No surprises here as the Allspace is a tad heavier than the regular Tiguan. Plus, being front-wheel driven only over the 4MOTION all-wheel drive equipped R-Line variant, it is not as agile nor as fun.
Fun we said? Yes, the inclusion of 4MOTION all-wheel drive is no gimmicky. Despite the extra length and weight, the system helps the Tiguan Allspace R-Line to move like a figure skater during lane change and slalom as the rear end exhibits a playful behaviour, much to the joy of the writer. Steering feedback is ample as it is responsive and linear. There is no dead off-centre too.
Even if the chassis design is old, there is an impressive amount of feedback from the chassis with such progressive and linear response.
With 220 PS and 350 Nm, the explosive torque from low and accompanied by a loud induction roar propels the R-Line like an angry muse. And boy, this behemoth of an SUV does stop really well.
The R-Line comes with Dynamic Chassis Control (DCC) with Driving Mode Selection, which provides up to 15 driving style preference in four driving modes – Comfort, Normal, Individual, and Off-Road.
I personally tried fiddling around with it and every selection provides different feeling to the engine and transmission response as expected.
Peek down below the 7-speed wet-clutch DSG gearstick, there’s a Hill Descent Control selector knob that allows assists the driver in brake application to keep the vehicle moving at a controlled, stable speed depending on road's surface.
Ride Comfort - firm and busy like most VWs
Once the dynamic drive is done and dusted, we then took a good one hour drive towards Janda Baik, utilizing Karak Highway and its winding road. Honestly, the Tiguan Allspace R-Line behaved pretty much like what you would expect in a modern Volkswagen – firm and busy.
Sure, it can handle carving corners like a fine brush stroke which is the trademark of the Tiguan, but you’ll feel all the bumps and undulations along with you. It was still an enjoyable drive though if you love driving.

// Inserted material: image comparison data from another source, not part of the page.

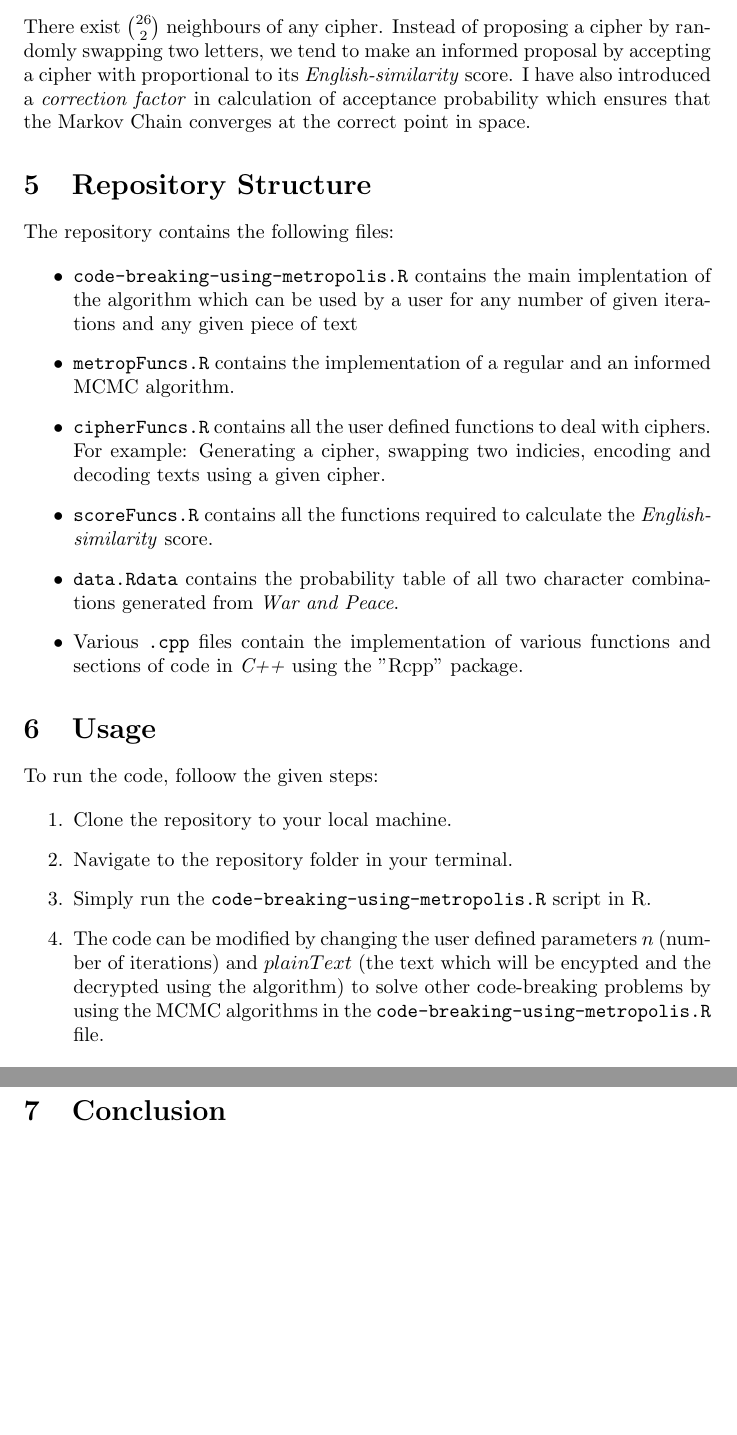
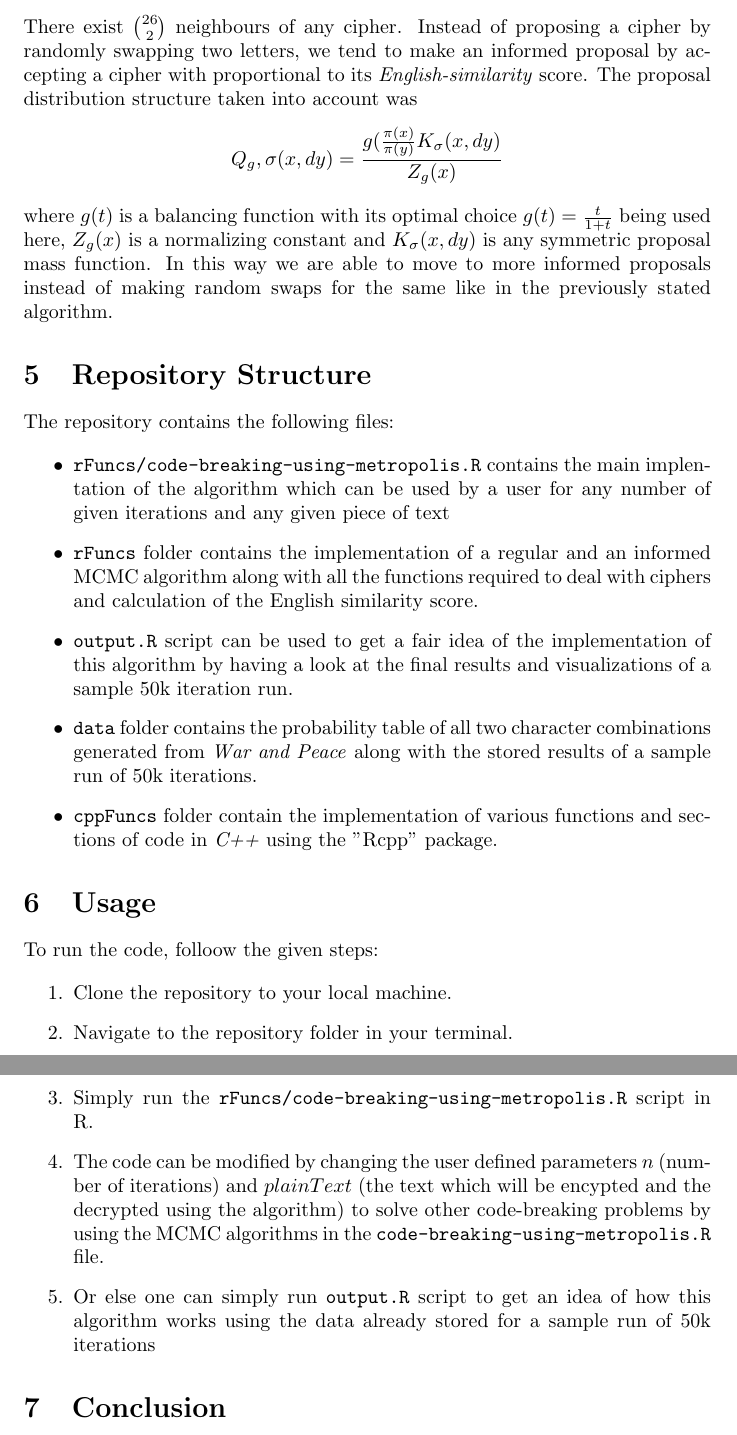
Before and after one commit to shlokmishra/Code-Breaking-with-MCMC, a LaTeX paper (about/README.tex): two parts of pages 3 and 4 of 4, joined at a grey line, cut so that both start at the same text, the shorter picture padded with empty space. Compiled offline with pdfLaTeX.

Commit message:
minor changes

```diff
--- a/about/README.tex
+++ b/about/README.tex
@@ -1,7 +1,7 @@
 \documentclass{article}
 \usepackage[utf8]{inputenc}
 \title{Code Breaking with MCMC}
-\author{Shlok Mishra}
+\author{Dootika Vats, Shlok Mishra}
 \date{February 3, 2023}
 
 \begin{document}
@@ -48,19 +48,19 @@ Let $sim(cipher)$ be a function that returns a score from 0 and 1 indicating how
 In other words, if the proposal cipher produces text more similar to English than the current cipher, we always accept it; and if the current cipher produces text more similar to English than the proposal cipher, we accept or reject it with probability given by the ratio of their scores. The worse a proposal performs, the less likely it will be accepted
 
 \subsection{Modifications}
-There exist $26 \choose 2$ neighbours of any cipher. Instead of proposing a cipher by randomly swapping two letters, we tend to make an informed proposal by accepting a cipher with proportional to its \emph{English-similarity} score. I have also introduced a \emph{correction factor} in calculation of acceptance probability which ensures that the Markov Chain converges at the correct point in space.
+There exist $26 \choose 2$ neighbours of any cipher. Instead of proposing a cipher by randomly swapping two letters, we tend to make an informed proposal by accepting a cipher with proportional to its \emph{English-similarity} score. The proposal distribution structure taken into account was $$Q_g,\sigma(x,dy) = \frac{g(\frac{\pi(x)}{\pi(y)}K_\sigma(x,dy)}{Z_g(x)}$$
+where $g(t)$ is a balancing function with its optimal choice $g(t) = \frac{t}{1+t}$ being used here, $Z_g(x)$ is a normalizing constant and $K_\sigma(x,dy)$ is any symmetric proposal mass function. In this way we are able to move to more informed proposals instead of making random swaps for the same like in the previously stated algorithm.
 
 \section{Repository Structure}
 
 The repository contains the following files:
 
 \begin{itemize}
-    \item \texttt{code-breaking-using-metropolis.R} contains the main implentation of the algorithm which can be used by a user for any number of given iterations and any given piece of text
-    \item \texttt{metropFuncs.R} contains the implementation of a regular and an informed MCMC algorithm.
-    \item \texttt{cipherFuncs.R} contains all the user defined functions to deal with ciphers. For example: Generating a cipher, swapping two indicies, encoding and decoding texts using a given cipher.
-    \item \texttt{scoreFuncs.R} contains all the functions required to calculate the \emph{English-similarity} score.
-    \item \texttt{data.Rdata} contains the probability table of all two character combinations generated from \emph{War and Peace}.
-    \item Various \texttt{.cpp} files contain the implementation of various functions and sections of code in \emph{C++} using the "Rcpp" package.
+    \item \texttt{rFuncs/code-breaking-using-metropolis.R} contains the main implentation of the algorithm which can be used by a user for any number of given iterations and any given piece of text
+    \item \texttt{rFuncs} folder contains the implementation of a regular and an informed MCMC algorithm along with all the functions required to deal with ciphers and calculation of the English similarity score.
+    \item \texttt{output.R} script can be used to get a fair idea of the implementation of this algorithm by having a look at the final results and visualizations of a sample 50k iteration run.
+    \item \texttt{data} folder contains the probability table of all two character combinations generated from \emph{War and Peace} along with the stored results of a sample run of 50k iterations.
+    \item \texttt{cppFuncs} folder contain the implementation of various functions and sections of code in \emph{C++} using the "Rcpp" package.
 \end{itemize}
 
 \section{Usage}
@@ -70,8 +70,9 @@ To run the code, folloow the given steps:
 \begin{enumerate}
     \item Clone the repository to your local machine.
     \item Navigate to the repository folder in your terminal.
-    \item Simply run the  \texttt{code-breaking-using-metropolis.R} script in R.
+    \item Simply run the  \texttt{rFuncs/code-breaking-using-metropolis.R} script in R.
     \item The code can be modified by changing the user defined parameters $n$ (number of iterations) and  $plainText$ (the text which will be encypted and the decrypted using the algorithm) to solve other code-breaking problems by using the MCMC algorithms in the \texttt{code-breaking-using-metropolis.R} file.
+    \item Or else one can simply run \texttt{output.R} script to get an idea of how this algorithm works using the data already stored for a sample run of 50k iterations
 
 \end{enumerate}
 
```
Also changed, not shown: README.md (deleted), about/README.md, about/readme_file_for_code_breaking.pdf (added), about/report.pdf (deleted), 5 other files.
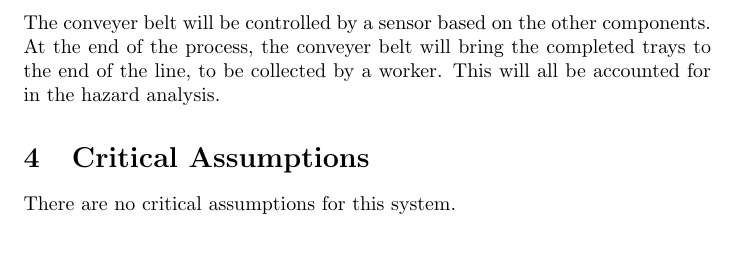
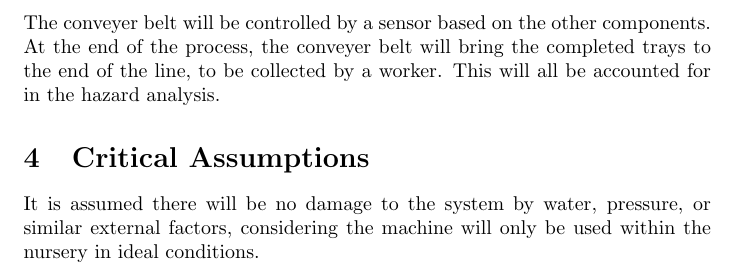
Before and after one commit to aaronbilly22/The_Nursery_Project, a LaTeX document (docs/HazardAnalysis/HazardAnalysis.tex): part of page 4 of 12, cut so that both start at the same text, the shorter picture padded with empty space. Compiled offline with pdfLaTeX.

Commit message:
part 4 updated

```diff
--- a/docs/HazardAnalysis/HazardAnalysis.tex
+++ b/docs/HazardAnalysis/HazardAnalysis.tex
@@ -90,7 +90,7 @@ The hazard analysis will be conducted based on the Pot-Pulator, which is restric
 
 \section{Critical Assumptions}
 
-There are no critical assumptions for this system.
+It is assumed there will be no damage to the system by water, pressure, or similar external factors, considering the machine will only be used within the nursery in ideal conditions.
 
 
 
```
Also changed, not shown: docs/HazardAnalysis/HazardAnalysis.pdf.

In urban and highway driving conditions, the Tiguan Allspace R-Line is a composed and quiet cruiser.
The ‘Vienna’ leather material and stitching are supportive, comfortable, and hugs you around well, better than the one in the Highline variant which is a little slippery.
Even sitting on the second row is comfortable with decent thigh support, although the same can’t be said on the last row. It is meant for small children at most.
Safety - what year are we at again?
Unfortunately, there is still no ADAS. In this day and age, one would expect at least autonomous emergency braking, blind-spot monitor or adaptive cruise control to be featured. For some, this could be a deal-breaker.
Conclusion - buy or bye?
Having driven the regular Tiguan before, the Allspace model adds more value to what we think is a well-rounded package.
With the introduction of the R-Line variant that offers more style, powerful drivetrain, and more refined handling, it makes the Tiguan one of the most exciting offerings out there.
However, we still think the lack of ADAS is its biggest deal-breaker here. Mind you, the regular Tiguan was first launched in 2017 with similar safety kit.
Fast forward to 2020, we personally feel that buyers are more finicky and would prefer such driving assistance features as the competition has grown leaps ahead.
With that being said, we would recommend the Tiguan Allspace R-Line as an alternative buy to those looking for a non-Japanese 7-seater SUV and also for pure performance.